One of my favorite bird-feeding plants is the East Coast native flowering dogwood. Each red fruit is packed with goodness that is a sought after food source for both resident small birds and those migrating back to warmer climates for the winter. I refer to it as an energy bar for birds with plenty of fat and protein to keep them flying hundreds or thousands of miles.
Good Bird-Feeding Plants
Deciduous holly has berries on the female plants that are readily eaten by many birds – Ilex verticillata.
Holly trees and shrubs are a great choice. There are male and female plants. The female plants bear berries that are a favorite treat for many bird species.
Sunflowers are fabulous pollinator plants and easy to grow from spring-sown seeds.

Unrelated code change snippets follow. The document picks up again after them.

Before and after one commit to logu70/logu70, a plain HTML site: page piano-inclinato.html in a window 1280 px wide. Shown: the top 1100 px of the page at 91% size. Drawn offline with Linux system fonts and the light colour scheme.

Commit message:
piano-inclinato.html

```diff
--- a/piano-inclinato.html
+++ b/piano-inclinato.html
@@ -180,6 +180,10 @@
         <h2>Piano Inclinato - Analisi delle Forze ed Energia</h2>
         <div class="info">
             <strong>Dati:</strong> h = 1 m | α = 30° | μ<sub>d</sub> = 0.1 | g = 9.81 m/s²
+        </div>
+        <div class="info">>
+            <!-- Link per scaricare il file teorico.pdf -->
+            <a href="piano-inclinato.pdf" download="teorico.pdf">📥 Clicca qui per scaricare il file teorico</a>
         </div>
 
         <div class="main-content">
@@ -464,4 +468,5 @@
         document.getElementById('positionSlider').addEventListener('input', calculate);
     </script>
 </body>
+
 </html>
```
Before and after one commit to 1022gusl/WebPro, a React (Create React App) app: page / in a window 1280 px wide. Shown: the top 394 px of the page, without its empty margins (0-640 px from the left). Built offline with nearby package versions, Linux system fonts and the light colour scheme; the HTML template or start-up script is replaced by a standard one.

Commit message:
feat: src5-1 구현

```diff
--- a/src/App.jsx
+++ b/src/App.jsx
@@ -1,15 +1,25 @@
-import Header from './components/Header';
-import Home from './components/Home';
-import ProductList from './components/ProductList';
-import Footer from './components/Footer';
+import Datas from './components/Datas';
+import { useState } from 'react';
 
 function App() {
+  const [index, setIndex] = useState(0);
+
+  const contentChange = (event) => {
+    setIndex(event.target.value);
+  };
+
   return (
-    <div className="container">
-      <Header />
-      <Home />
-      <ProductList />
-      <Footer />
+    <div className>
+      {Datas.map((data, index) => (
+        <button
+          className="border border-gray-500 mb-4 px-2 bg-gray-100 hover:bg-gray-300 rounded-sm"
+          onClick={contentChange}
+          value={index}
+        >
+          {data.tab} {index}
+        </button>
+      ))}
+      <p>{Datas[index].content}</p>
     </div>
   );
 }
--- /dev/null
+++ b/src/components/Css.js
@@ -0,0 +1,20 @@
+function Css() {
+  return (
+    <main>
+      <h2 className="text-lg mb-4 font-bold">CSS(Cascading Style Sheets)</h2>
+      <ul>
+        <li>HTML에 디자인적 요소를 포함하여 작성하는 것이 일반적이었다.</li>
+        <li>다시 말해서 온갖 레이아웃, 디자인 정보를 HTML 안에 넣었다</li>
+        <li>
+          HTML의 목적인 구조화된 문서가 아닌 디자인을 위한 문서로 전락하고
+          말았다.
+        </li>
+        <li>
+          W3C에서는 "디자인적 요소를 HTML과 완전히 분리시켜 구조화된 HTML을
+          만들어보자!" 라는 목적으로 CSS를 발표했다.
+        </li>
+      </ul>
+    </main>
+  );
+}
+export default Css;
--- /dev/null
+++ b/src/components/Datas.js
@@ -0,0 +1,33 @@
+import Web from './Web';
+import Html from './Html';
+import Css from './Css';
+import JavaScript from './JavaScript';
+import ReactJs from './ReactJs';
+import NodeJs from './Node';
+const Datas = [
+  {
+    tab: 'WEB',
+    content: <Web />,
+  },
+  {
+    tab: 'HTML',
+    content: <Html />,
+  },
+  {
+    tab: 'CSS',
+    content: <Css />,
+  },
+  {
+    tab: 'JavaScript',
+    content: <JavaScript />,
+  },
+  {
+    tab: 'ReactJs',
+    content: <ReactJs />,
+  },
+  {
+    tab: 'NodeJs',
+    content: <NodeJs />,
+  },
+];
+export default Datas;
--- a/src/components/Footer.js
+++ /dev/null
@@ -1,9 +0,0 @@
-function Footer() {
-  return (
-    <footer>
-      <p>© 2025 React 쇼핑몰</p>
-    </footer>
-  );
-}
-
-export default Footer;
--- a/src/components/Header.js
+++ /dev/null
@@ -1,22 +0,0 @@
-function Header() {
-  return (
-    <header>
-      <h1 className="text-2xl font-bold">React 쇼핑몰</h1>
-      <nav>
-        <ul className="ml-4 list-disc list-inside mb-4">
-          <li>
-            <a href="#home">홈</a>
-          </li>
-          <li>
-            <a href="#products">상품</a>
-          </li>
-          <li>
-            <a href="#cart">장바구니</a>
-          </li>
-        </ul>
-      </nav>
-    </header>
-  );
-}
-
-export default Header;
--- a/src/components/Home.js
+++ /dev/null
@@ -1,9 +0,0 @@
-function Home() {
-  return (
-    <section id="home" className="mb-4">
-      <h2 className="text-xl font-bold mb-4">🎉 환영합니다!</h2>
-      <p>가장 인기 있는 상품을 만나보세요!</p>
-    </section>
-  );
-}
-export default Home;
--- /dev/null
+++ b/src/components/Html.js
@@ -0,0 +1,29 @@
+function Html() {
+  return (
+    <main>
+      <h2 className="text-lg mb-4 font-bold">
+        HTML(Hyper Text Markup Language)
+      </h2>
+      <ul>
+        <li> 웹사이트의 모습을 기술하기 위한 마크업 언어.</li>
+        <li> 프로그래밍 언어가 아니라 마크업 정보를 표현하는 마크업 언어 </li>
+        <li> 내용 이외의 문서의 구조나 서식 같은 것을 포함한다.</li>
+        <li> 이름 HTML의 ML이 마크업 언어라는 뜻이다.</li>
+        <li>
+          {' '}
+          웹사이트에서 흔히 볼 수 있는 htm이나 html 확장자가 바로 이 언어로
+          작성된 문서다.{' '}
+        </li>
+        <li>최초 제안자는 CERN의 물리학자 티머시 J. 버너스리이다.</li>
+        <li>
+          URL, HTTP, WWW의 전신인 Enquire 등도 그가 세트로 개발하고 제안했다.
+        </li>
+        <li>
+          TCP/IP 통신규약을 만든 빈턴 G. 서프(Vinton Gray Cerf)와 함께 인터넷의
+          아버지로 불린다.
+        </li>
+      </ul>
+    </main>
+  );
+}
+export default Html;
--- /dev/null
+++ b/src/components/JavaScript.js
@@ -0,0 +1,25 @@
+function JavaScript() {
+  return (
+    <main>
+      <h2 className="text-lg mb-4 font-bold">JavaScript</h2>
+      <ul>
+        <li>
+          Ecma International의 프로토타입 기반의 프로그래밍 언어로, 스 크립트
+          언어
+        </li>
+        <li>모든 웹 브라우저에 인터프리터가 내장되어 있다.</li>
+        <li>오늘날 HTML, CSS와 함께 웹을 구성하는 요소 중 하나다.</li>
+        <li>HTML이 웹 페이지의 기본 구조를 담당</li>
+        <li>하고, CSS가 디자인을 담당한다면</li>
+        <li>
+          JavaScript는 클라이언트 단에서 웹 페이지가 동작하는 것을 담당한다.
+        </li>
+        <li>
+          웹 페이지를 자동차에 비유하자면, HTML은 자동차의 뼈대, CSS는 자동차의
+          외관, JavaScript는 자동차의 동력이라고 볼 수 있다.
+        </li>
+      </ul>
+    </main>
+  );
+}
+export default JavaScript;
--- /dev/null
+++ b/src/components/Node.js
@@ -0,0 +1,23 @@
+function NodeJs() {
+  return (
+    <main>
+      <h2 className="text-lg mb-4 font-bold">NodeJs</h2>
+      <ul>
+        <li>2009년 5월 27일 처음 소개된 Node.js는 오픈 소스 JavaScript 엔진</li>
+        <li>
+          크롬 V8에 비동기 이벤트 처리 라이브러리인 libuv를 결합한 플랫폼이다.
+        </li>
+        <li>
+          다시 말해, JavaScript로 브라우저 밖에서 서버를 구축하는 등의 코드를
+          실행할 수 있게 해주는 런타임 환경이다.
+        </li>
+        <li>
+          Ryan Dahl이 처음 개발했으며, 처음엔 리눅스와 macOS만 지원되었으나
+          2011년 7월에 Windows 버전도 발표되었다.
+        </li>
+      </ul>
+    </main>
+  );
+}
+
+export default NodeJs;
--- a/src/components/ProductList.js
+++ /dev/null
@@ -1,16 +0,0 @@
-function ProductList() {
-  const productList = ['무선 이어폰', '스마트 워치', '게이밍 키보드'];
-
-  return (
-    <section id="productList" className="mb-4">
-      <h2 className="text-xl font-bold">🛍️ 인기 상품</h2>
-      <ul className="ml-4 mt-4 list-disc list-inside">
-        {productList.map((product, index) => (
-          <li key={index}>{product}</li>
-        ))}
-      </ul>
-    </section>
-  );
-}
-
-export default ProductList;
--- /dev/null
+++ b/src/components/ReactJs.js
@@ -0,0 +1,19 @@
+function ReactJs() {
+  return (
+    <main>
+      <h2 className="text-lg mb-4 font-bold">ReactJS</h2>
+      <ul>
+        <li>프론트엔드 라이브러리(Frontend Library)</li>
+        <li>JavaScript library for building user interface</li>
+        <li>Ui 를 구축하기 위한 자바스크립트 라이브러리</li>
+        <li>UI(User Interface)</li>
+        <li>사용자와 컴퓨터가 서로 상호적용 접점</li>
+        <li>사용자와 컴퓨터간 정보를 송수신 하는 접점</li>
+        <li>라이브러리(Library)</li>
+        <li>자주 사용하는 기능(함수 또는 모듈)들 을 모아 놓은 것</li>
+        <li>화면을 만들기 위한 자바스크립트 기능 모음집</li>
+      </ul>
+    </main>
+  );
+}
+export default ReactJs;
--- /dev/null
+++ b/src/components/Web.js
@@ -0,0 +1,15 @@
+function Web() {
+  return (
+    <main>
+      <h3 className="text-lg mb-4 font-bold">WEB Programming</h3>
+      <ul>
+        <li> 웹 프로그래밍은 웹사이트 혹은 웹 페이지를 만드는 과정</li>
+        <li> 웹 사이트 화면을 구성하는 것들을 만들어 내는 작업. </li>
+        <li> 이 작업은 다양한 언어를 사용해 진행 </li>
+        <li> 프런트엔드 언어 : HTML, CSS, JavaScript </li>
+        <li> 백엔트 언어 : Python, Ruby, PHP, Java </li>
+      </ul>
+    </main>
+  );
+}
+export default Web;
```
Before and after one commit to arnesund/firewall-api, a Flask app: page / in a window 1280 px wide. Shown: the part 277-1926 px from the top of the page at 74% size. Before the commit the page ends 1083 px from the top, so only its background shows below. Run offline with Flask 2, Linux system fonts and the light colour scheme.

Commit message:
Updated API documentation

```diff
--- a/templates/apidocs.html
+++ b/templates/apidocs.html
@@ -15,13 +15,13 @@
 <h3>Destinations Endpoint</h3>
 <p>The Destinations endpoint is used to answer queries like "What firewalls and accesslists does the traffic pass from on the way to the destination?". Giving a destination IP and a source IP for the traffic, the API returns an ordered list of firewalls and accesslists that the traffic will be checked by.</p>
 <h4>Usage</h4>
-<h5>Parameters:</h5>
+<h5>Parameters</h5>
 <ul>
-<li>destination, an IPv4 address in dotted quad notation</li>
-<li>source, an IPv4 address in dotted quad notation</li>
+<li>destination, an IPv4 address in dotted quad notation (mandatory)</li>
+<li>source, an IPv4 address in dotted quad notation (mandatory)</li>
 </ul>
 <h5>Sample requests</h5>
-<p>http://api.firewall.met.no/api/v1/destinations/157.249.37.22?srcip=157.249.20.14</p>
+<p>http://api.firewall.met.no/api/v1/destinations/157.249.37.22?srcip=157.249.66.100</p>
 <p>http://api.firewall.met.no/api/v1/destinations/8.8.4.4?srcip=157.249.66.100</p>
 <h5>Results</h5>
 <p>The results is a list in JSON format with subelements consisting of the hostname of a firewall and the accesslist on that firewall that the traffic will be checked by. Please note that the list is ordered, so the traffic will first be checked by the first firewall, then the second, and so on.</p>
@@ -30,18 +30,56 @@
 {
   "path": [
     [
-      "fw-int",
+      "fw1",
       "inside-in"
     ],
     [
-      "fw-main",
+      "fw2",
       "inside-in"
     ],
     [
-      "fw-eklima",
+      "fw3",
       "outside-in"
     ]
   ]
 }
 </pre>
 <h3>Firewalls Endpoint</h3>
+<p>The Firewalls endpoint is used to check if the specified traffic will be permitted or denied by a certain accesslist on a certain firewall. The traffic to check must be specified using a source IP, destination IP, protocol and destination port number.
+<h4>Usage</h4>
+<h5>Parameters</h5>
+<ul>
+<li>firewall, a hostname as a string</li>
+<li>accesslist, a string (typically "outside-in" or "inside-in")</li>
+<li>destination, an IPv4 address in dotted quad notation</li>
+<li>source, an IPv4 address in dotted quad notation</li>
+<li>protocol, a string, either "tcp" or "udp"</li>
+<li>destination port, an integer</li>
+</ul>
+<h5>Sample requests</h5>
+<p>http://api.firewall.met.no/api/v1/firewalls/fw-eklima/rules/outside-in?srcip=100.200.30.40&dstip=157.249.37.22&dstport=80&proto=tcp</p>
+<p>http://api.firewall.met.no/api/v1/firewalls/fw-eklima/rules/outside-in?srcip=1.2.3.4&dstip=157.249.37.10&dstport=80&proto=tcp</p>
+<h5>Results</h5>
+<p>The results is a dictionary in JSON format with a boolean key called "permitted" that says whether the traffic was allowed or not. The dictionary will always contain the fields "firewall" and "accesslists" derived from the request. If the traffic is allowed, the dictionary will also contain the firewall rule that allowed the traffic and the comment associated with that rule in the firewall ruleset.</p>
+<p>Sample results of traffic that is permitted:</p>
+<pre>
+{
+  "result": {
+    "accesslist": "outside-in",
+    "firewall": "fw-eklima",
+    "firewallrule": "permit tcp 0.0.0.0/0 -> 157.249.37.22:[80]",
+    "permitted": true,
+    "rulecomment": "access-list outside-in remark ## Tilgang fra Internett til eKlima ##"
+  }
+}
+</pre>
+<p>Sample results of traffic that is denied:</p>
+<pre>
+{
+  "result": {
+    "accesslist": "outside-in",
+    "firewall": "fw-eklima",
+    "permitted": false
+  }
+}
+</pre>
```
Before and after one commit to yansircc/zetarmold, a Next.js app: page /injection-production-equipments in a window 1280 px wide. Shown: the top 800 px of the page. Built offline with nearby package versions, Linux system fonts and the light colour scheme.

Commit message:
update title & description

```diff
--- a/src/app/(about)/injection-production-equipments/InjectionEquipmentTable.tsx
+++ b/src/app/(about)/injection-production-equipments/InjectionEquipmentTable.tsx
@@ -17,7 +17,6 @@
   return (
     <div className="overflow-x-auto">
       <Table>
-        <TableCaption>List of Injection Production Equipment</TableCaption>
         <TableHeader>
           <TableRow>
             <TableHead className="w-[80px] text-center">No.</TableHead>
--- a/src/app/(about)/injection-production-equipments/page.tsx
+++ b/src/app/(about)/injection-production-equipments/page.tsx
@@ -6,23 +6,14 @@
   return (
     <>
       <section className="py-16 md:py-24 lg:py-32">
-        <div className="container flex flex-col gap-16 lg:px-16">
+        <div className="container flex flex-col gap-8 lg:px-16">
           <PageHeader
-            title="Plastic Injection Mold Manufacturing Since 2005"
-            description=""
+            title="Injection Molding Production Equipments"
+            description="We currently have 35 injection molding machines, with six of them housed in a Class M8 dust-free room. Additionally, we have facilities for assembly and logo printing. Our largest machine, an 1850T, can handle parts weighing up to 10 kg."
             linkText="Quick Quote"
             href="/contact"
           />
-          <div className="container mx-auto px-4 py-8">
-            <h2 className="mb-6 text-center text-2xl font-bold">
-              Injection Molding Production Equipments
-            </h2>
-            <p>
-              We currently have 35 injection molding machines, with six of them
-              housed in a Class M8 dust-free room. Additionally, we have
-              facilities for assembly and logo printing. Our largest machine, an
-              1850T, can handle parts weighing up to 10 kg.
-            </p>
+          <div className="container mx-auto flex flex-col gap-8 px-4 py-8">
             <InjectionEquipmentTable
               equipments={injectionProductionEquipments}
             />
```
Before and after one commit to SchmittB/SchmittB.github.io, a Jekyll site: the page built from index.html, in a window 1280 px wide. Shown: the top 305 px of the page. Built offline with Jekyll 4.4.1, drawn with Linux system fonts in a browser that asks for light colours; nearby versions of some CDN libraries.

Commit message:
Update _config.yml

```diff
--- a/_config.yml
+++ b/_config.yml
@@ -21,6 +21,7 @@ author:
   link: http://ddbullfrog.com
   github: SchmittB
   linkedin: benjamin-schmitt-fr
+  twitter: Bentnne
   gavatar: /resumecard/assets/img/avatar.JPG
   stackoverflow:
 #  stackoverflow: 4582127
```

Sunflowers are another great choice to feed the birds. The flowers are wonderful for pollinators and then the seeds are loved by birds like goldfinches.
As the sunflowers fade the seeds develop.
Find the goldfinch eating the sunflower seeds. They are very skittish and so are hard to photograph. The garden sculpture is my ‘Tin Man’
Final Thoughts – Bunnies Versus Birds
Enjoy the other creatures that live in your garden. Work out whether you can feed some of them naturally. I concentrate on providing fruit, berry, and seed-producing trees, shrubs and herbaceous plants to feed the birds. I do try to keep rabbits out of a few garden areas but fail most of the time. I also wish that the bunnies had not eaten so many of my baby sunflower seedlings that I planted to feed the birds!
Bye for now gardening friends
Jenny Rose Carey